Among other events around the Episcopal Church are these:

Diocese of New Jersey plans weekend of prayer

“With the beginning of a new Congress and the inauguration of President-elect Donald Trump, our nation enters a new chapter in its history,” New Jersey Bishop Williams “Chip” Stokes wrote to the diocese, calling for a weekend of prayer to begin at noon on Jan. 21.

“Praying together, though in different locations, joins us as a diocese with the Episcopal Church and the wider community of faith as the 58th Presidential Inaugural Prayer Service at the National Cathedral finishes,” Stokes wrote. “Collectively we remind ourselves that God is ultimately in charge and we appeal to him for the best for our nation.”

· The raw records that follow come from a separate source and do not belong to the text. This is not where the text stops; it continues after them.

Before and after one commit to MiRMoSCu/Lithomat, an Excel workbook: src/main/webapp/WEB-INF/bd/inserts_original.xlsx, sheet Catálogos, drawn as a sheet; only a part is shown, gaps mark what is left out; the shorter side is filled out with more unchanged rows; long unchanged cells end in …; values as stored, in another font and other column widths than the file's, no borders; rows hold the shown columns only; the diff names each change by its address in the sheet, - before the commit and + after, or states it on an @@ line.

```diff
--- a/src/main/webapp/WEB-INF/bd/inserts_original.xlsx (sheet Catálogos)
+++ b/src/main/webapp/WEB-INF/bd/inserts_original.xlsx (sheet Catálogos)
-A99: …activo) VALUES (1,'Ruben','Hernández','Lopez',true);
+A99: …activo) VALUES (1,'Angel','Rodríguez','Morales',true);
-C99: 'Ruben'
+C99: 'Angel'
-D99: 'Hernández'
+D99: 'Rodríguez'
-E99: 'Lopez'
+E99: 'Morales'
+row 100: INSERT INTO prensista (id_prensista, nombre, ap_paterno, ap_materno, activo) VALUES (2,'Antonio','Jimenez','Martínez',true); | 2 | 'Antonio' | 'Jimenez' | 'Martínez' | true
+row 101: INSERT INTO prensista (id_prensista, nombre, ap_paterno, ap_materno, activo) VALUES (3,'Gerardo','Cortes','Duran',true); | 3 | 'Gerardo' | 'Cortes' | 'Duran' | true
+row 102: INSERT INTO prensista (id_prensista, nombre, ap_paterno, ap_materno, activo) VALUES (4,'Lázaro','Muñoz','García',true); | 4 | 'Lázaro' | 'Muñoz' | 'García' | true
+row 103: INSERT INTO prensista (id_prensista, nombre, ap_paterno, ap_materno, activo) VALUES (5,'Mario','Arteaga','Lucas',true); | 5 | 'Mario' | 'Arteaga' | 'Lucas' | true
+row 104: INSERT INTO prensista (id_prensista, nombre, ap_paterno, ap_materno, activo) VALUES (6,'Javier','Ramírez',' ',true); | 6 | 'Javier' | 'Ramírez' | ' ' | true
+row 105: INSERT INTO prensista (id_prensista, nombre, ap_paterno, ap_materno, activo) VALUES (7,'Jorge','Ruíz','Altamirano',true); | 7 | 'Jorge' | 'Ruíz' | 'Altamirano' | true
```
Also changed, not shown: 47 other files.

A special Office of Noonday Prayer at Trinity Cathedral in Trenton is the formal start to the New Jersey effort. Stokes asked congregations to host similar services, and those unable to attend, he said, ought to pause at noon that day for a period of personal prayer. The bishop also urged congregations to “incorporate prayers for our nation in each of their liturgies during the weekend.”

The diocese has posted a toolkit for those prayers and liturgies here.

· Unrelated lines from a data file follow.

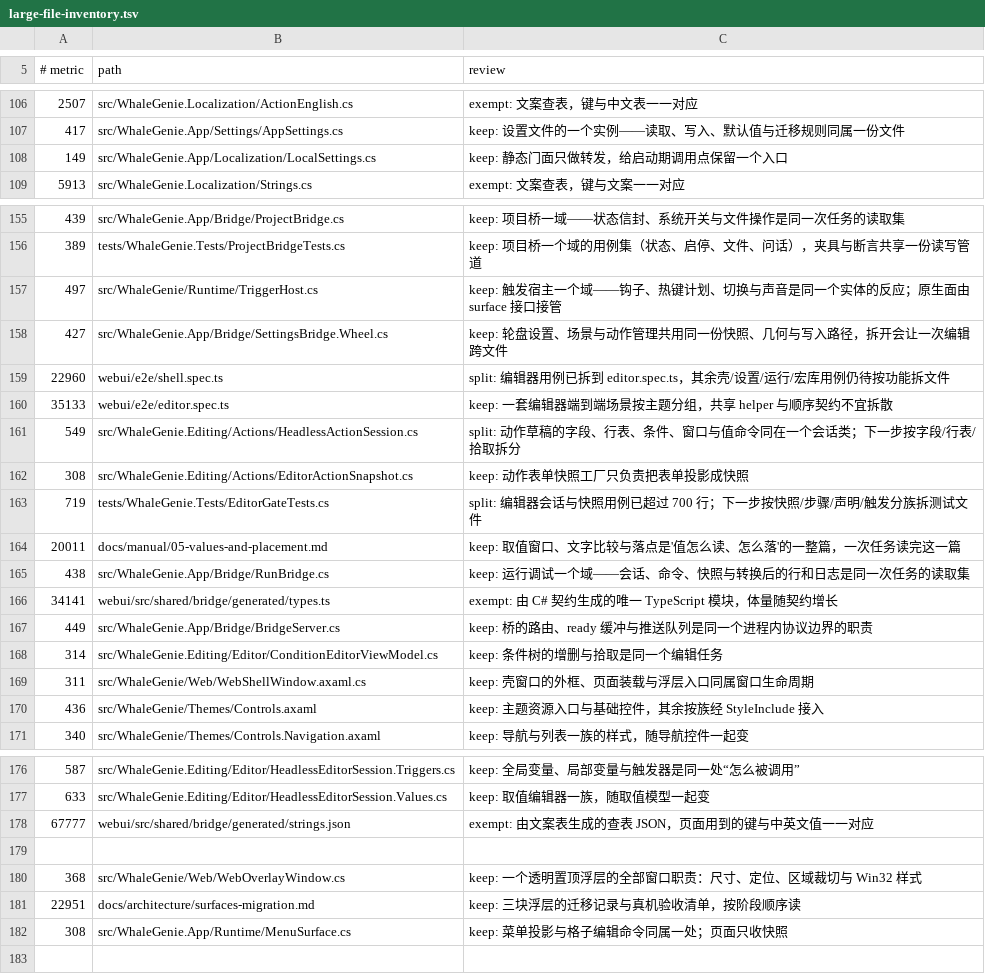
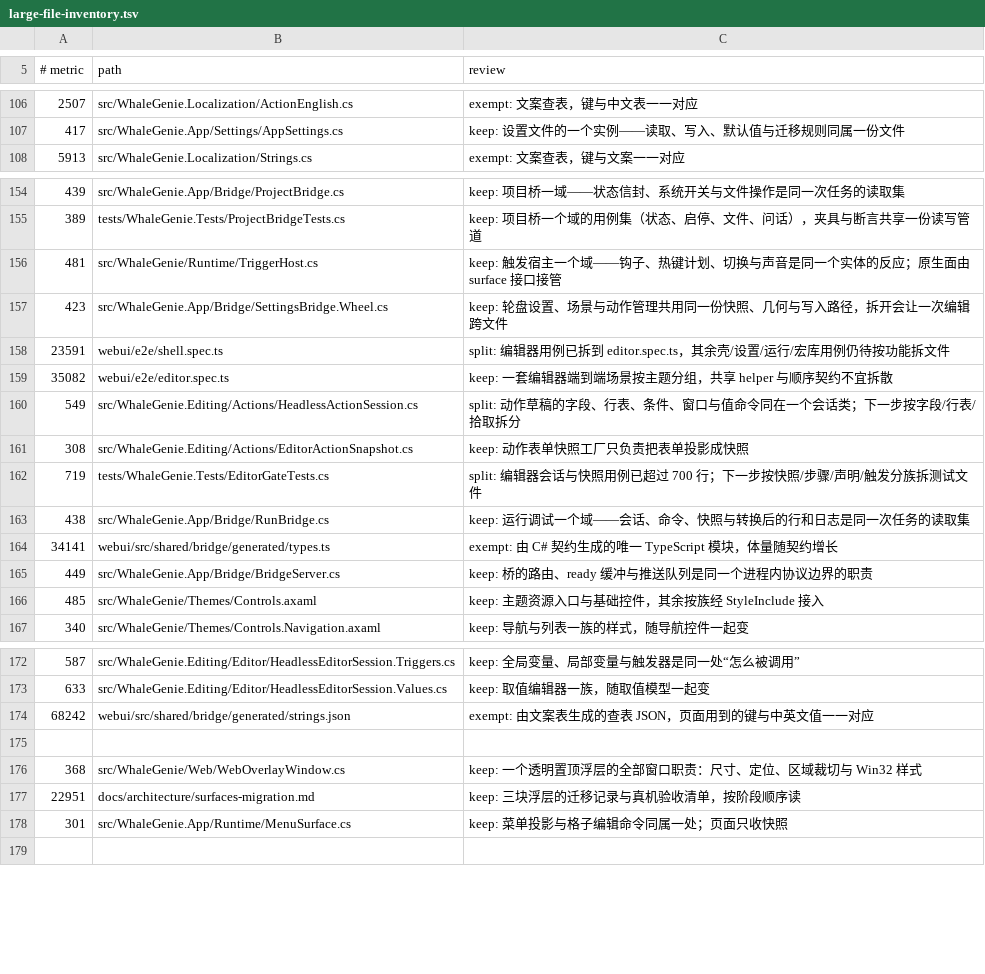
Before and after one commit to ilpoint/WhaleGenie, a TSV file: .githooks/large-file-inventory.tsv, drawn as a sheet; only a part is shown, gaps mark what is left out; the diff covers the shown part only.

Commit message:
test: 文件规模台账由用例对账
新增 FileSizeTests 读 .githooks/large-file-inventory.tsv：路径存在且不重复、度量与文件
一致、500 行以上代码必须登记、700 行以上必须有 keep/split/exempt 结论、跌破门限的旧行
必须撤除。度量口径与 pre-commit 一致：代码按含空行总行数，其余按 CRLF 折成 LF 后的字节
（Git 存的分块），CRLF 检出与 LF 克隆给出同一个数。

台账随之清理：删 LocalSettings.cs(149) 与 WebShellWindow.axaml.cs(实际 294) 两条跌破门限
的行、ConditionEditorViewModel 的重复行并合并理由、docs/manual/05 在 LF 口径下 19,829 字节
撤行；回写 StepRow、NativeSurfaceHost.Wheel、TriggerHost、SettingsBridge.Wheel、
Controls.axaml、MenuSurface、strings.json 与两份 e2e 用例的度量，末行补换行。

```diff
--- a/.githooks/large-file-inventory.tsv
+++ b/.githooks/large-file-inventory.tsv
@@ -107,3 +107,2 @@
 417	src/WhaleGenie.App/Settings/AppSettings.cs	keep: 设置文件的一个实例——读取、写入、默认值与迁移规则同属一份文件
-149	src/WhaleGenie.App/Localization/LocalSettings.cs	keep: 静态门面只做转发，给启动期调用点保留一个入口
 5913	src/WhaleGenie.Localization/Strings.cs	exempt: 文案查表，键与文案一一对应
@@ -156,6 +155,6 @@
 389	tests/WhaleGenie.Tests/ProjectBridgeTests.cs	keep: 项目桥一个域的用例集（状态、启停、文件、问话），夹具与断言共享一份读写管道
-497	src/WhaleGenie/Runtime/TriggerHost.cs	keep: 触发宿主一个域——钩子、热键计划、切换与声音是同一个实体的反应；原生面由 surface 接口接管
-427	src/WhaleGenie.App/Bridge/SettingsBridge.Wheel.cs	keep: 轮盘设置、场景与动作管理共用同一份快照、几何与写入路径，拆开会让一次编辑跨文件
-22960	webui/e2e/shell.spec.ts	split: 编辑器用例已拆到 editor.spec.ts，其余壳/设置/运行/宏库用例仍待按功能拆文件
-35133	webui/e2e/editor.spec.ts	keep: 一套编辑器端到端场景按主题分组，共享 helper 与顺序契约不宜拆散
+481	src/WhaleGenie/Runtime/TriggerHost.cs	keep: 触发宿主一个域——钩子、热键计划、切换与声音是同一个实体的反应；原生面由 surface 接口接管
+423	src/WhaleGenie.App/Bridge/SettingsBridge.Wheel.cs	keep: 轮盘设置、场景与动作管理共用同一份快照、几何与写入路径，拆开会让一次编辑跨文件
+23591	webui/e2e/shell.spec.ts	split: 编辑器用例已拆到 editor.spec.ts，其余壳/设置/运行/宏库用例仍待按功能拆文件
+35082	webui/e2e/editor.spec.ts	keep: 一套编辑器端到端场景按主题分组，共享 helper 与顺序契约不宜拆散
 549	src/WhaleGenie.Editing/Actions/HeadlessActionSession.cs	split: 动作草稿的字段、行表、条件、窗口与值命令同在一个会话类；下一步按字段/行表/拾取拆分
@@ -163,3 +162,2 @@
 719	tests/WhaleGenie.Tests/EditorGateTests.cs	split: 编辑器会话与快照用例已超过 700 行；下一步按快照/步骤/声明/触发分族拆测试文件
-20011	docs/manual/05-values-and-placement.md	keep: 取值窗口、文字比较与落点是'值怎么读、怎么落'的一整篇，一次任务读完这一篇
 438	src/WhaleGenie.App/Bridge/RunBridge.cs	keep: 运行调试一个域——会话、命令、快照与转换后的行和日志是同一次任务的读取集
@@ -167,5 +165,3 @@
 449	src/WhaleGenie.App/Bridge/BridgeServer.cs	keep: 桥的路由、ready 缓冲与推送队列是同一个进程内协议边界的职责
-314	src/WhaleGenie.Editing/Editor/ConditionEditorViewModel.cs	keep: 条件树的增删与拾取是同一个编辑任务
-311	src/WhaleGenie/Web/WebShellWindow.axaml.cs	keep: 壳窗口的外框、页面装载与浮层入口同属窗口生命周期
-436	src/WhaleGenie/Themes/Controls.axaml	keep: 主题资源入口与基础控件，其余按族经 StyleInclude 接入
+485	src/WhaleGenie/Themes/Controls.axaml	keep: 主题资源入口与基础控件，其余按族经 StyleInclude 接入
 340	src/WhaleGenie/Themes/Controls.Navigation.axaml	keep: 导航与列表一族的样式，随导航控件一起变
@@ -177,3 +173,3 @@
 633	src/WhaleGenie.Editing/Editor/HeadlessEditorSession.Values.cs	keep: 取值编辑器一族，随取值模型一起变
-67777	webui/src/shared/bridge/generated/strings.json	exempt: 由文案表生成的查表 JSON，页面用到的键与中英文值一一对应
+68242	webui/src/shared/bridge/generated/strings.json	exempt: 由文案表生成的查表 JSON，页面用到的键与中英文值一一对应
 
@@ -181,3 +177,3 @@
 22951	docs/architecture/surfaces-migration.md	keep: 三块浮层的迁移记录与真机验收清单，按阶段顺序读
-308	src/WhaleGenie.App/Runtime/MenuSurface.cs	keep: 菜单投影与格子编辑命令同属一处；页面只收快照
+301	src/WhaleGenie.App/Runtime/MenuSurface.cs	keep: 菜单投影与格子编辑命令同属一处；页面只收快照
 
```
Also changed, not shown: 3 edited cells elsewhere in this file, 1 other file.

‘A Weekend of Prayer and Resistance’

All Saints Episcopal Church in Pasadena, California, plans to spend Jan. 20-22 working “with our interfaith allies and community partners to continue to be the change we want to see in our nation and our world,” according to an announcement on its website. Events include an “interfaith inauguration viewing” party Jan. 20, healing prayer all that day and a noon Eucharist (to be livestreamed here), and participation in the Jan. 21 Los Angeles Women’s March (one of many satellite marches planned around the country in conjunction with the main march in Washington, D.C.). The parish plans a forum on Jan. 22 titled “Intersectional Resistance: Part 1 – Reproductive Justice & LGBTQ Equality,” described as “a conversation focused on organizing to protect our rights, our safety, our health, and our families.” There will be additional liturgies at All Saints and participation in a Muslim prayer service and Shabbat services elsewhere.

Open for prayer

The Cathedral of the Incarnation in Garden City, New York, on Long Island will be open for prayer from 9 a.m. to 4 p.m. on Inauguration Day. It will also offer its normal weekday Morning Prayer service at 8:45 a.m. and Eucharist at 12:15 p.m. The Very Rev. Michael Sniffen, cathedral dean, and the Rev. Michael F. Delany, canon pastor, plan to attend Ghostlight at Adelphi University in Garden City Jan. 19. Ghostlight is an inauguration eve vigil being held by the theater community at 728 theaters across the country. Sniffen and several parishioners are traveling with Trinity Wall Street to Washington, D.C., for the Women’s March.

Pray in place prayer vigil

Washington National Cathedral’s Center for Prayer and Pilgrimage is coordinating a Pray in Place Prayer Vigil from 6 a.m. Jan. 20 through midnight on Jan. 21.

“No matter where you are or what you are doing, take time to add your voice to the voice of others as we pray throughout the days surrounding the inauguration,” the announcement said.  The center will offer prayers for “wisdom for our leaders, justice for our communities and peace for our world” at the top of every hour via the center’s Facebook page. Those prayers will also be available to those who follow the center on Twitter here.

All faiths inauguration vigil

Trinity Episcopal Cathedral in Omaha, Nebraska, plans a morning vigil to coincide with the inauguration. Open to all faiths, the time will open with Morning Prayer and end with Eucharist at noon.

“This is an opportunity to quiet ourselves and to offer our hearts and minds a chance to rest from the tension and noise of this uniquely difficult time in our nation’s history,” the Very Rev. Craig Loya, dean of the cathedral, told the Omaha World-Herald.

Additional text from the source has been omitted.